We launched a successful one-day program that included family and friends of Muslim converts who wanted to give support but didn’t understand how to, because there are no programs that ask how a person feels being Latina/o and Muslim.
America’s Islamic Radio contacted me, and we had a conversation. I told them about the program, and they said it was something they were looking for. The radio show offered a way to talk about faith and identity and discuss personal situations, struggles and challenges. I thought it was pretty amazing and accepted the offer to do the show. It’s very important to me. My family suffered a lot when I converted to Islam. There was not enough information for them. We’re doing it rice and beans style, with a lot of sincerity and words they can understand.
Alhamdulillah, the show is [well received]. I love it when people, including non-Muslims, tell me how amazing the program is. It makes me want to continue. A lot of people were also upset. They told me that I was turning away from new Muslims who needed me, but I’m not. I’m giving opportunities for families. People ask me, “Hey, Vilma, can you talk to my mom? Can you talk to my dad? Can you talk to my cousin?” This program will open the door for non-Muslims to learn what Islam is.
Why is it important for the show to be in Spanish?
In many Latin American countries, the stories of what happened with Spanish history is not well explained when we go to school. It always starts with Christopher Columbus discovering America. That is why I was so fascinated with Islam. It was something new to me that belongs to my culture, but for some reason, that wasn’t told in school.
We need to be in the media telling people that Islam is not only for Arabs. It is a part of our history. That is why we do the show in Spanish, so people can understand better. It’s a human [and Islamic] right to explain in the language of the people and make it easier for them to understand.
What are some of the topics you cover?
[We focus on the] basics of Islam. What is Islam; why do people pray five times a day? Sometimes, I talk about things that happened to me in the past [and] funny stories to help people see from a different view. We will have people on the show in the future.
What are some ways that you connect with Muslims from diverse backgrounds?
I was born and raised in Puerto Rico. It is easier for me to connect with different backgrounds because I grew up simply, and Islam teaches us to live in simplicity. I love to talk to people and see what they have in common with me. I am a talker. I go and talk to everybody. I don’t care where they’re from.
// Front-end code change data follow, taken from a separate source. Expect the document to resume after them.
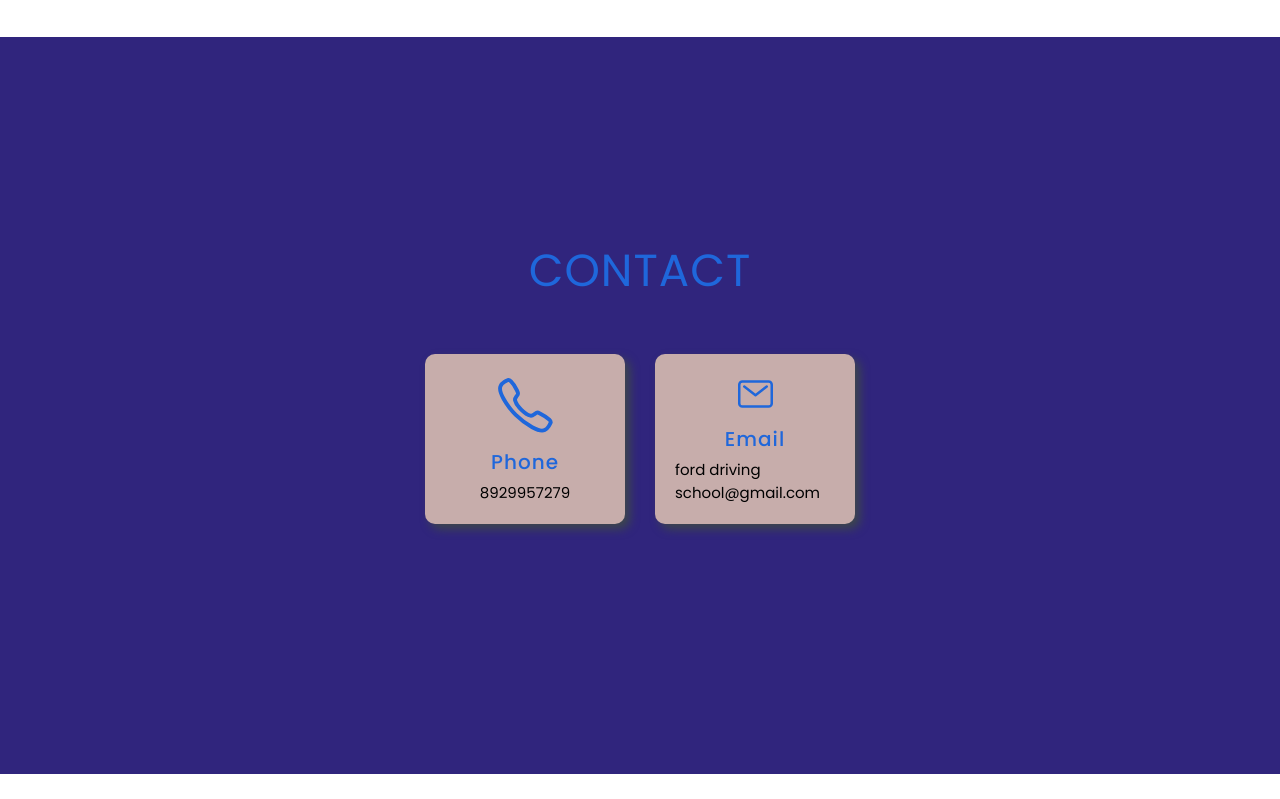
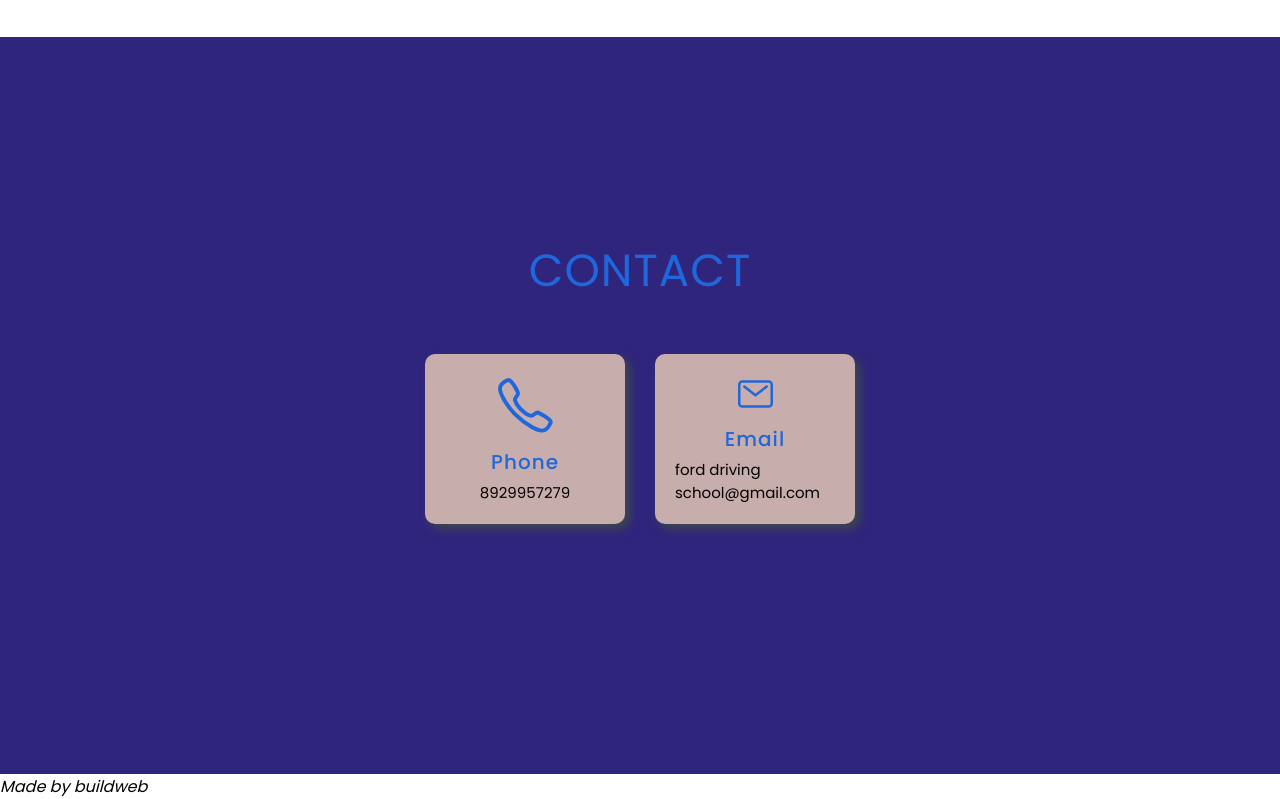
Before and after one commit to sonal-alt/ford-driving-school, a plain HTML site: page index.html in a window 1280 px wide. Shown: the part 2895-3694 px from the top of the page. Before the commit the page ends 3669 px from the top, so only its background shows below. Drawn offline with nearby package versions, Linux system fonts and the light colour scheme.

Commit message:
Update index.html

```diff
--- a/index.html
+++ b/index.html
@@ -170,6 +170,7 @@
       </div></a>
     </div>
   </section>
+  <i> Made by buildweb </i>
   <script src="script.js"></script>
   <script type="module" src="https://unpkg.com/ionicons@5.5.2/dist/ionicons/ionicons.esm.js"></script>
   <script nomodule src="https: // unpkg .com / ionicons @ 5.5.2 / dist / ionicons / ionicons.js"></script>
```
If you’re interested in learning more, these Islamic organizations service Hispanic Muslims: Latino American Dawah Organization, La Asociación Latino Musulmana de América, HispanicMuslims.com, IslamInSpanish, HablamosIslam, PIEDAD.
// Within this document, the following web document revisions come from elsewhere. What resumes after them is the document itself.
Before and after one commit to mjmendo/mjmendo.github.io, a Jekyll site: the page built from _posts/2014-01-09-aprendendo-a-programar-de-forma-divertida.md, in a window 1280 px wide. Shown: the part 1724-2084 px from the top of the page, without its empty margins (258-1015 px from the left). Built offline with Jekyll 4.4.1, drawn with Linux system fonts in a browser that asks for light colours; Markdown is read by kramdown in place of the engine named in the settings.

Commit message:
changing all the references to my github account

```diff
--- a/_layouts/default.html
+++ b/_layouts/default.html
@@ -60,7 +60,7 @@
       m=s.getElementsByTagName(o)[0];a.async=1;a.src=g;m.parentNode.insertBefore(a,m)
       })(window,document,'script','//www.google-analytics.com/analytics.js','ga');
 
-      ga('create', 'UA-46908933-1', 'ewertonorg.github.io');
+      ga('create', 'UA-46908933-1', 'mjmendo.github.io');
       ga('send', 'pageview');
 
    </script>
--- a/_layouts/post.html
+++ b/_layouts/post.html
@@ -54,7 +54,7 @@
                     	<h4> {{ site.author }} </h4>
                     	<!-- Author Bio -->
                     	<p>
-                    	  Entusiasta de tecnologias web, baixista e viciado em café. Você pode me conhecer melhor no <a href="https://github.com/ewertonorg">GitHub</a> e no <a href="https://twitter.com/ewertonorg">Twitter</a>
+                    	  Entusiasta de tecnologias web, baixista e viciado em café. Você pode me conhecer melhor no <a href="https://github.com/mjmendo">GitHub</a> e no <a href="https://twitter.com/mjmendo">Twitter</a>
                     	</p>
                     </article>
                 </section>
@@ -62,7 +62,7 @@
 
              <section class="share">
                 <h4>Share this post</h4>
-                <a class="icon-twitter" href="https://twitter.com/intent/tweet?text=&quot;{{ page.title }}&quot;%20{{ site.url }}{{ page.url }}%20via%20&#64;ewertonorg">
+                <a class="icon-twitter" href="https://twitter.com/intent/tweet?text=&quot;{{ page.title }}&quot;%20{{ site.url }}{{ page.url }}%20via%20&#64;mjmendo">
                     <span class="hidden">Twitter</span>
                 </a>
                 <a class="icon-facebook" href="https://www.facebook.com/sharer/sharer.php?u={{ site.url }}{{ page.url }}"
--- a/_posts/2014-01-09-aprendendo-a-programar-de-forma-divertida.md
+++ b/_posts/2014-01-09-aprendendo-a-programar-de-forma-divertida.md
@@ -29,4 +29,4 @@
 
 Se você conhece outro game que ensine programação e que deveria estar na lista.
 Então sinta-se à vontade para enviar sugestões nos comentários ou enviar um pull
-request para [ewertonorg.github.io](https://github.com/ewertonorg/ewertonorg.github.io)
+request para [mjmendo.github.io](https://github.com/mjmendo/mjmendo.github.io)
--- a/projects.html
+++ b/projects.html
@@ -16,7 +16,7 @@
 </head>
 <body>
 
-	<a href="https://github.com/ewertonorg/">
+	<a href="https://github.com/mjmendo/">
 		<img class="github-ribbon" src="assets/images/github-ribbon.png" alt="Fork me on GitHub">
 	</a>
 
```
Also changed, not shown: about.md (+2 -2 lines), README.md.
*Note from Layla, author of this interview: Hispanics are people who speak Spanish and are descendants of Spanish-Speaking people. Latinos are people in or descendants of people from Latin America. They don't all speak Spanish. For example, my mother-in-law is Hispanic and Latina. She speaks Spanish, and her parents are from Puerto Rico. My husband's brother and most of his cousins are Latino/a. They're parents/grandparents are from Puerto Rico or some other part of Latin America, but they don't speak Spanish. The words are often used interchangeably.